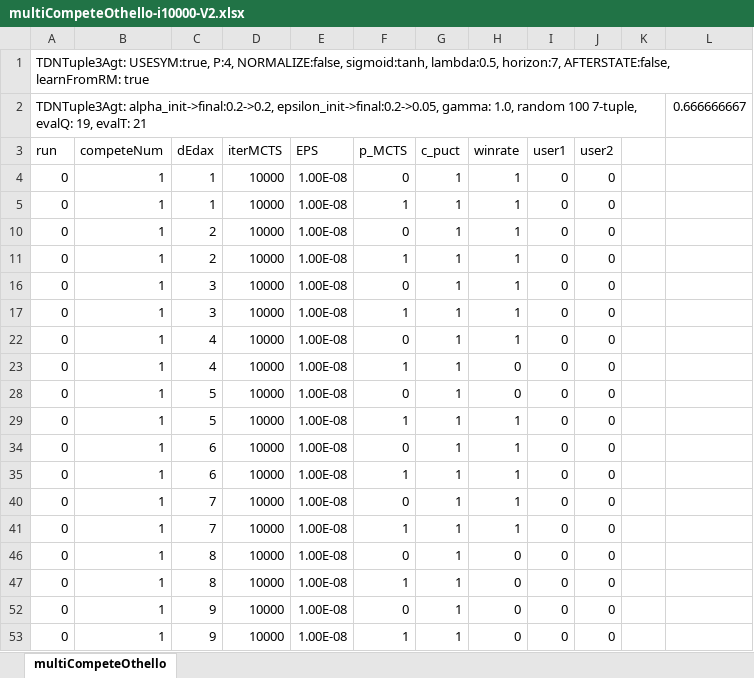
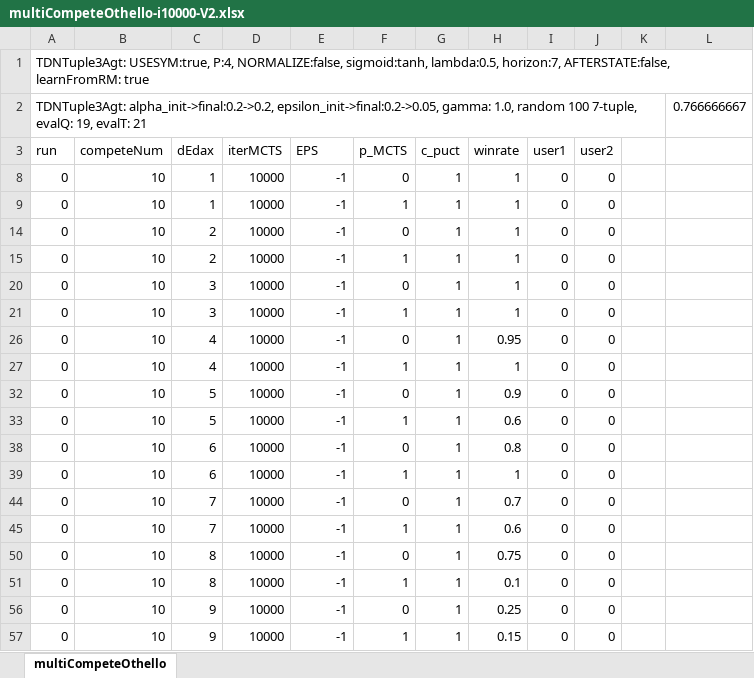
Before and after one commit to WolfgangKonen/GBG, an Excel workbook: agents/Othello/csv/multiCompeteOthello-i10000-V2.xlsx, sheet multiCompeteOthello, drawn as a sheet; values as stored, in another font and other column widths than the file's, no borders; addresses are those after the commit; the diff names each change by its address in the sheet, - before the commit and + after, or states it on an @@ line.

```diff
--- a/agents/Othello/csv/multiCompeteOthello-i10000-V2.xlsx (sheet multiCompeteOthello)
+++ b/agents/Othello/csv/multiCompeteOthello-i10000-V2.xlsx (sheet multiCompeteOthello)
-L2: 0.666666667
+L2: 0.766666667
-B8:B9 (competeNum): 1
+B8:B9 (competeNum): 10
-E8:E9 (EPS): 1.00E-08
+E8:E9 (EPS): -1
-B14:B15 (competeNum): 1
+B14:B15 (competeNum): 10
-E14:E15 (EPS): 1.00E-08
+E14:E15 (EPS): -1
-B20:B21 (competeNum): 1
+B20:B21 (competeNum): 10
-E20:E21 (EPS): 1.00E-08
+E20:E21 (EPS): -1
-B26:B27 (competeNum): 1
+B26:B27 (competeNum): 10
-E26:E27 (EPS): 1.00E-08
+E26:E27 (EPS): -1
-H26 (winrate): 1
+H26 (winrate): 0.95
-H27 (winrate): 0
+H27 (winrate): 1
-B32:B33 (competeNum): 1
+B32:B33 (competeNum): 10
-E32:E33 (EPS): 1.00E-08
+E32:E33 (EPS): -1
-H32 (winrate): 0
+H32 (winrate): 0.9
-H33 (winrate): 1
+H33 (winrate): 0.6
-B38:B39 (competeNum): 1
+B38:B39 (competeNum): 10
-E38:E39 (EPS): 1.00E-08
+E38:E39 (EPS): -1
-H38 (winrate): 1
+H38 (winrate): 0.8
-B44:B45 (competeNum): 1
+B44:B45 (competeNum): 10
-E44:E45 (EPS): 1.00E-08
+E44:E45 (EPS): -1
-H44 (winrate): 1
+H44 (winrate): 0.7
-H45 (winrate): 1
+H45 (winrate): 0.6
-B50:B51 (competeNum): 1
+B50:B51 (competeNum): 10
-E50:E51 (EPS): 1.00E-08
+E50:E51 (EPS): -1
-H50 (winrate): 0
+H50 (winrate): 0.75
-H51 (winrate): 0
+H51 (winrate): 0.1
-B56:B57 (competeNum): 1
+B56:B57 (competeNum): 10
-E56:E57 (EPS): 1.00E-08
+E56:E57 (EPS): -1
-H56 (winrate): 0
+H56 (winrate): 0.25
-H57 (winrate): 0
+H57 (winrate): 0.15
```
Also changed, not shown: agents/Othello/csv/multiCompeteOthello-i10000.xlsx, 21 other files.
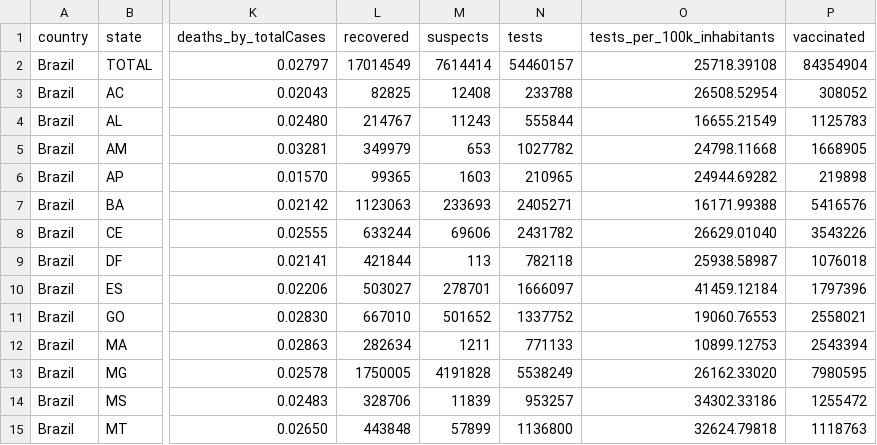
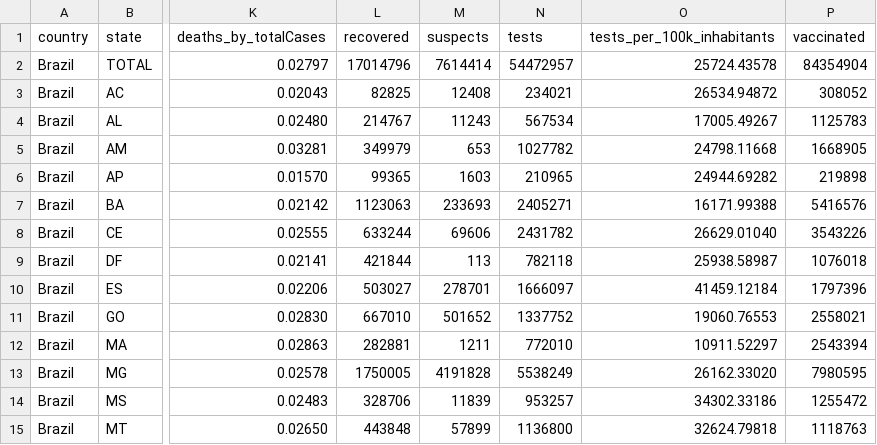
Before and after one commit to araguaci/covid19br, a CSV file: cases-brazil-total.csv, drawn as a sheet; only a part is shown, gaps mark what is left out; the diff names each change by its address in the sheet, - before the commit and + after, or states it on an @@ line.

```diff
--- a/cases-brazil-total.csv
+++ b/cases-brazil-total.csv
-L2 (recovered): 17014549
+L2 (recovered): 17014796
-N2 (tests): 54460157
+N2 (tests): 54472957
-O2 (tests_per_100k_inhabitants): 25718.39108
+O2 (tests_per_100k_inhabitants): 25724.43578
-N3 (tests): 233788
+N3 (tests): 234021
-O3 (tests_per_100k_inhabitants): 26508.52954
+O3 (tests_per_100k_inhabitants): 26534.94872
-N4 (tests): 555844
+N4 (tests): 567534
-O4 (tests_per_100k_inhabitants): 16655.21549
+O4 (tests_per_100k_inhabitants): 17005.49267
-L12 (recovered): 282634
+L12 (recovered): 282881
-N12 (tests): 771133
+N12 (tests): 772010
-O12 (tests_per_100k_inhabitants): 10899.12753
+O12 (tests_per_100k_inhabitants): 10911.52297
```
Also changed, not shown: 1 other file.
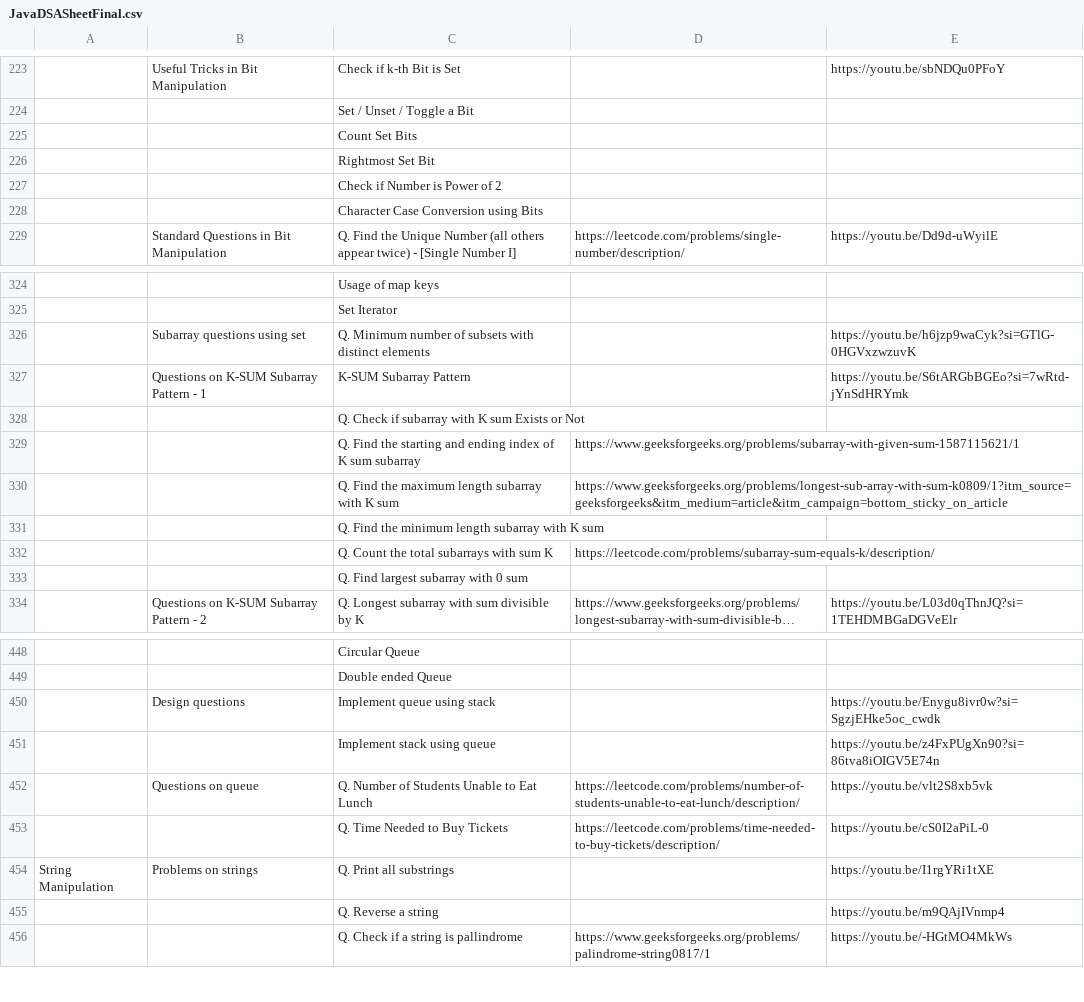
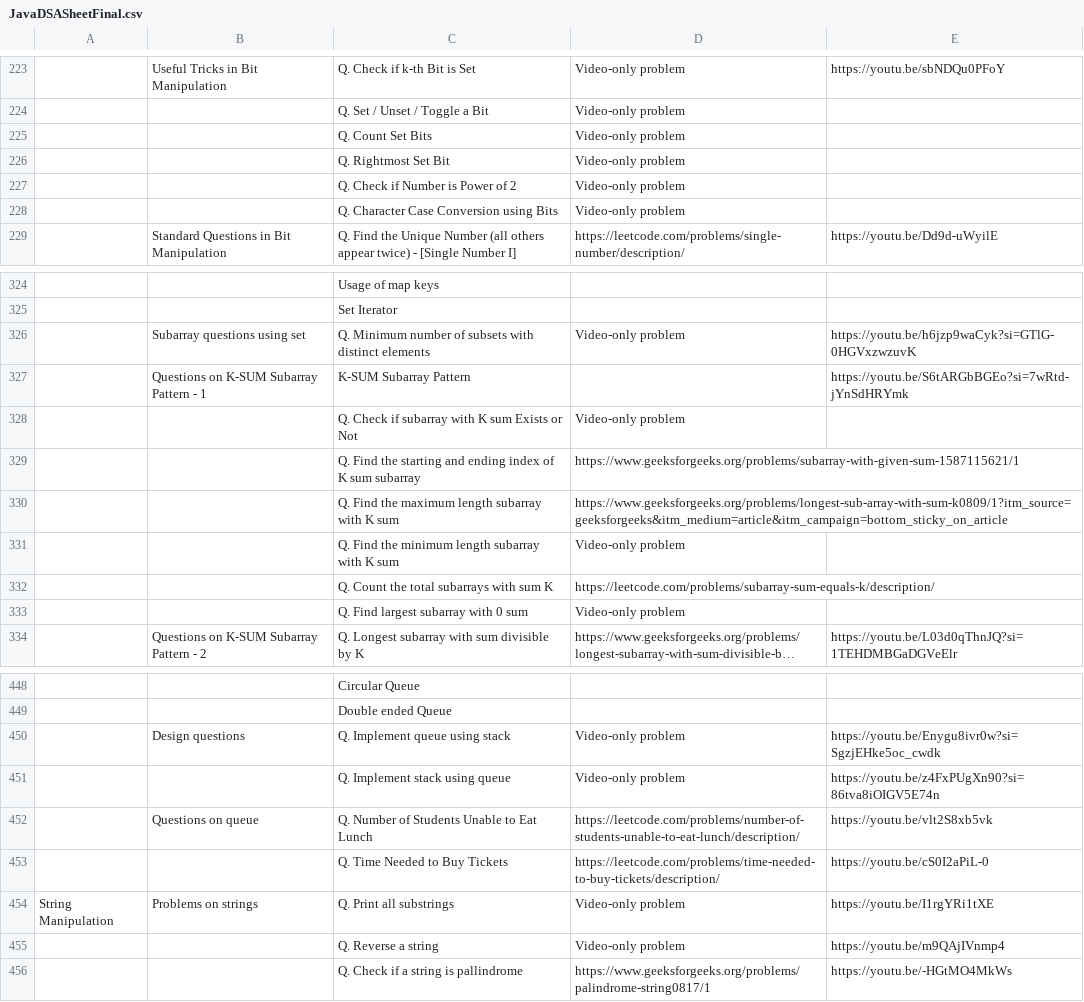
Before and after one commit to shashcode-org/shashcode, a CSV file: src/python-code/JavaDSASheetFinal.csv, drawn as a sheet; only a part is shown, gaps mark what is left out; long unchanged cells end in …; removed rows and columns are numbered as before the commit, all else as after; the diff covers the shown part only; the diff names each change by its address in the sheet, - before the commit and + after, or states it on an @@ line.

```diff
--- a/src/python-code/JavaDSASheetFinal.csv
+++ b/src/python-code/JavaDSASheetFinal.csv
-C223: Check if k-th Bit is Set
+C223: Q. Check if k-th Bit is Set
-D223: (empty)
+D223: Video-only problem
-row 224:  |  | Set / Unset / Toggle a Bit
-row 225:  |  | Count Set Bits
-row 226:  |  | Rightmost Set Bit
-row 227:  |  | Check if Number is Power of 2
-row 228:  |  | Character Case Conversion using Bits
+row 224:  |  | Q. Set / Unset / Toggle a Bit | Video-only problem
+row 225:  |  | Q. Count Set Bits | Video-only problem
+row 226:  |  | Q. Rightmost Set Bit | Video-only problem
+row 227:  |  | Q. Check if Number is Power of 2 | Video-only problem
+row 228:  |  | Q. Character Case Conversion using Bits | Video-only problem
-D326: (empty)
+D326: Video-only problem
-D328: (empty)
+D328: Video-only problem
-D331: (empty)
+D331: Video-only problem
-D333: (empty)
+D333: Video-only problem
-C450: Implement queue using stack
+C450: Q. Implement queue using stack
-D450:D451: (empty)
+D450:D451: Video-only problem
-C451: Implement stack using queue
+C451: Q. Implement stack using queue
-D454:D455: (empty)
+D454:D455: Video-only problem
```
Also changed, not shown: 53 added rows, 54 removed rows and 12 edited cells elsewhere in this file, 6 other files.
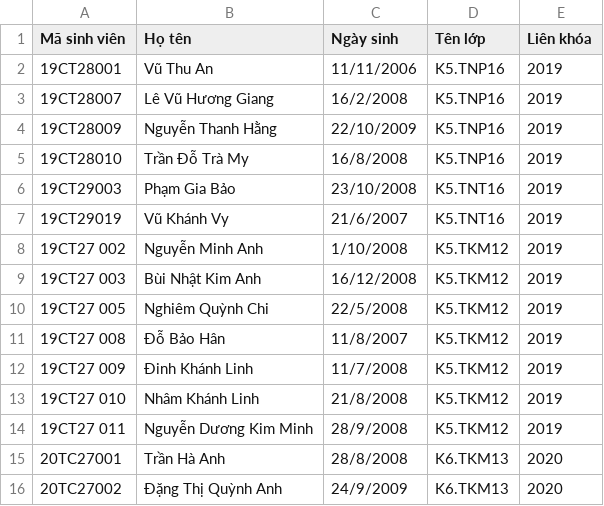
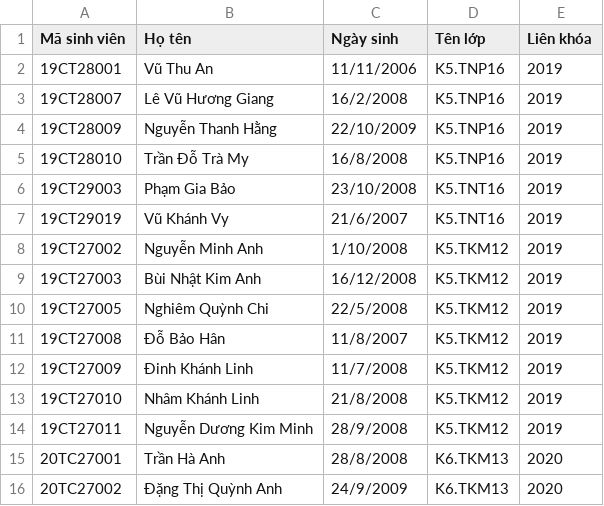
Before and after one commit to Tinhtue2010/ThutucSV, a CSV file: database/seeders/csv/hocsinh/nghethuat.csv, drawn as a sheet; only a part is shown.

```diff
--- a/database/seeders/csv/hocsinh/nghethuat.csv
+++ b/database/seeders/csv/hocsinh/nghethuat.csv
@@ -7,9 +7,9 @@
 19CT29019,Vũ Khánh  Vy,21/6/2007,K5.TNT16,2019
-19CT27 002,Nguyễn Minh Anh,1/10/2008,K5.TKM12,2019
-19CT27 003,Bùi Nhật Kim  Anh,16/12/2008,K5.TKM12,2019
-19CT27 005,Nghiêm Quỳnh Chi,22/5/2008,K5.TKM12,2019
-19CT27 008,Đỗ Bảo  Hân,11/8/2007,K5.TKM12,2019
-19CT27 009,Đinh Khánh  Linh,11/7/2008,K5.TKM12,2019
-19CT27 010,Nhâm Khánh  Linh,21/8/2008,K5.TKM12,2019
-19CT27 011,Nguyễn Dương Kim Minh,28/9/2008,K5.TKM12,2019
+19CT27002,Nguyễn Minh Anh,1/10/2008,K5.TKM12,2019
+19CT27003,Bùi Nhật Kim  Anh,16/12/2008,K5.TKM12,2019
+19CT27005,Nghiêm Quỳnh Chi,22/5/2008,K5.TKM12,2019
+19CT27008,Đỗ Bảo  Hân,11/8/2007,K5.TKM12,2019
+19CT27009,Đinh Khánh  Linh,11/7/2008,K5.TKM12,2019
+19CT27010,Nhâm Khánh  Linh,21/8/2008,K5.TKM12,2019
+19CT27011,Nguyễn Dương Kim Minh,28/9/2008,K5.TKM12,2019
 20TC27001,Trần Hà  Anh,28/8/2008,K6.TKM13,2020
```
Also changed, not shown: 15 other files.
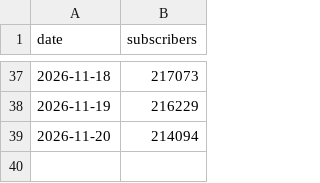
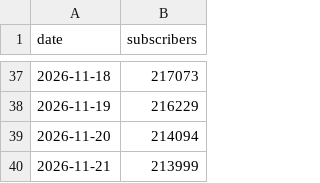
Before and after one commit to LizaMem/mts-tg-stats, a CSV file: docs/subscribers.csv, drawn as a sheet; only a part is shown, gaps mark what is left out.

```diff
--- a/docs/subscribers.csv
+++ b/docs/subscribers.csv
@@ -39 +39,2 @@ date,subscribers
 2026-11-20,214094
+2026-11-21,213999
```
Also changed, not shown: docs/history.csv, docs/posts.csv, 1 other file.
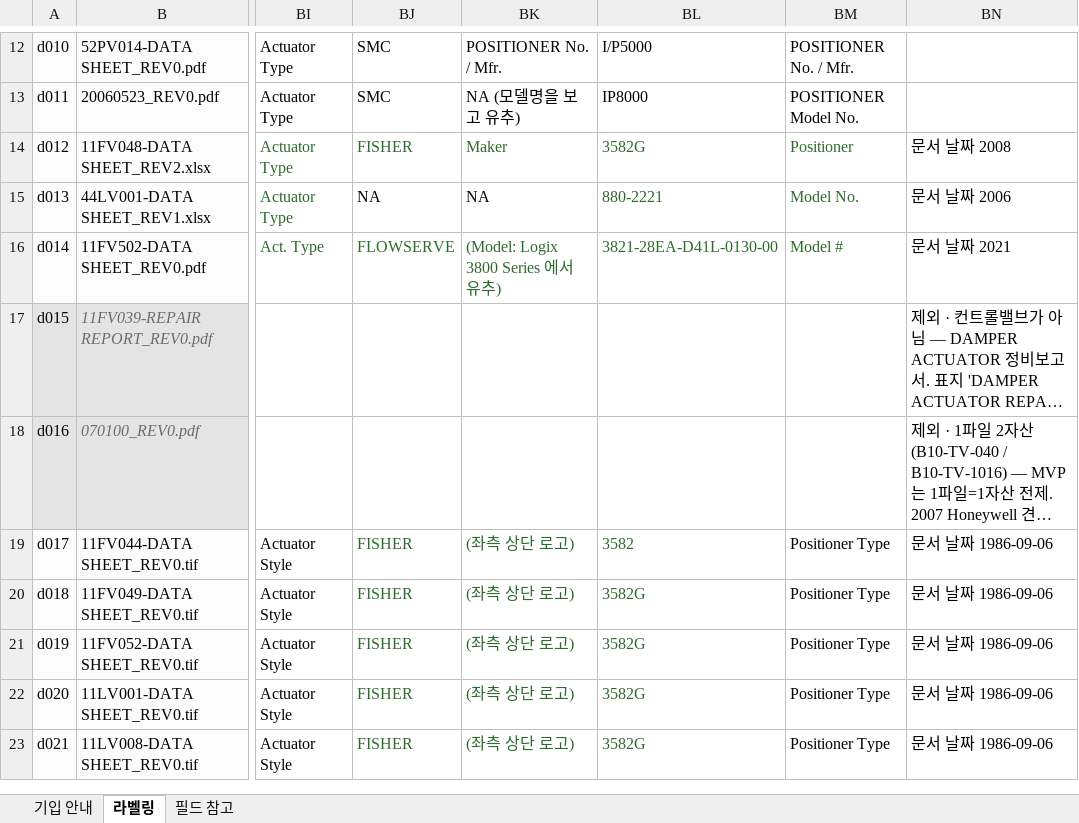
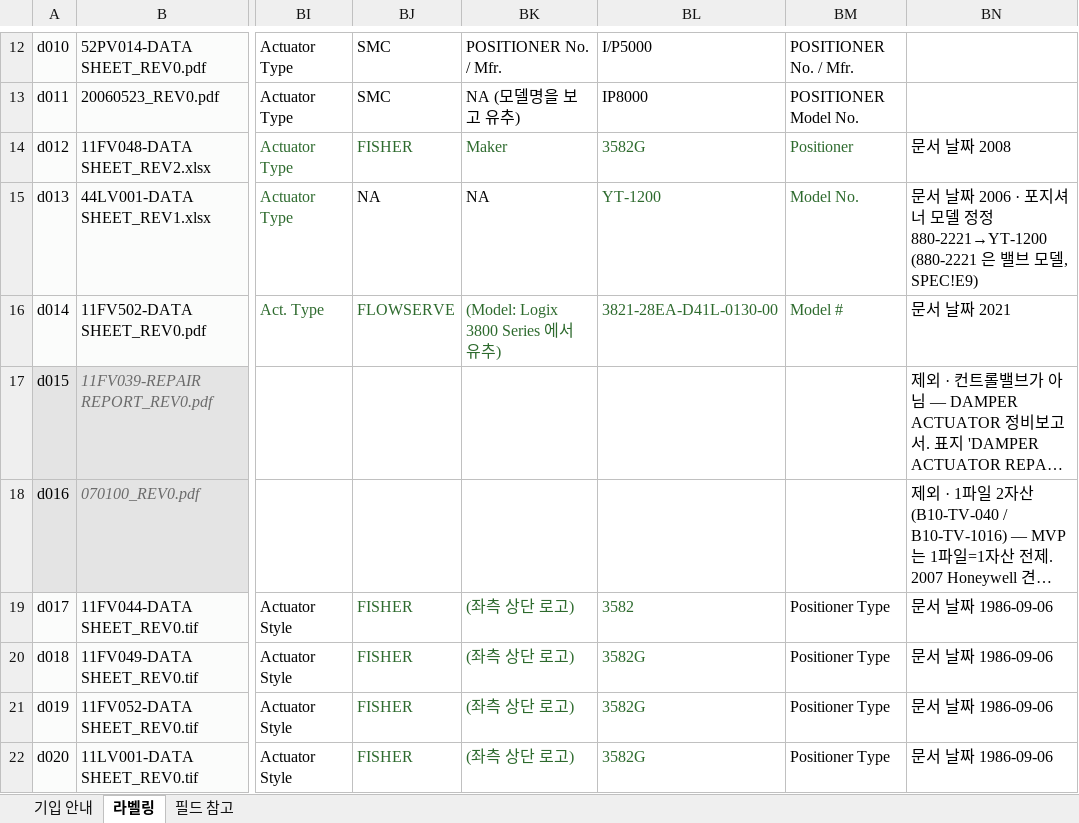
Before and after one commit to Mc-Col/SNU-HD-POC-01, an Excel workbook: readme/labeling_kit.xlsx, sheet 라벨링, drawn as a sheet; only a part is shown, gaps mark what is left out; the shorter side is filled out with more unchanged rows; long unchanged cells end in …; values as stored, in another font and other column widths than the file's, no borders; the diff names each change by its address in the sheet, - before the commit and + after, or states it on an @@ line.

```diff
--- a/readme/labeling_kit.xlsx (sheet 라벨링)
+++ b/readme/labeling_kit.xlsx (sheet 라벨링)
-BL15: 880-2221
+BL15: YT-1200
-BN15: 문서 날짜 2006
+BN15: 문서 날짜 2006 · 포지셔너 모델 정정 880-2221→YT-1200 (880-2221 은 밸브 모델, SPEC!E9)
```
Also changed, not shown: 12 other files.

→ **What this task involves**: Line by line, count how many lines of the entries contain the word "Rightmost", and give only that number.

→ **Task response**: 2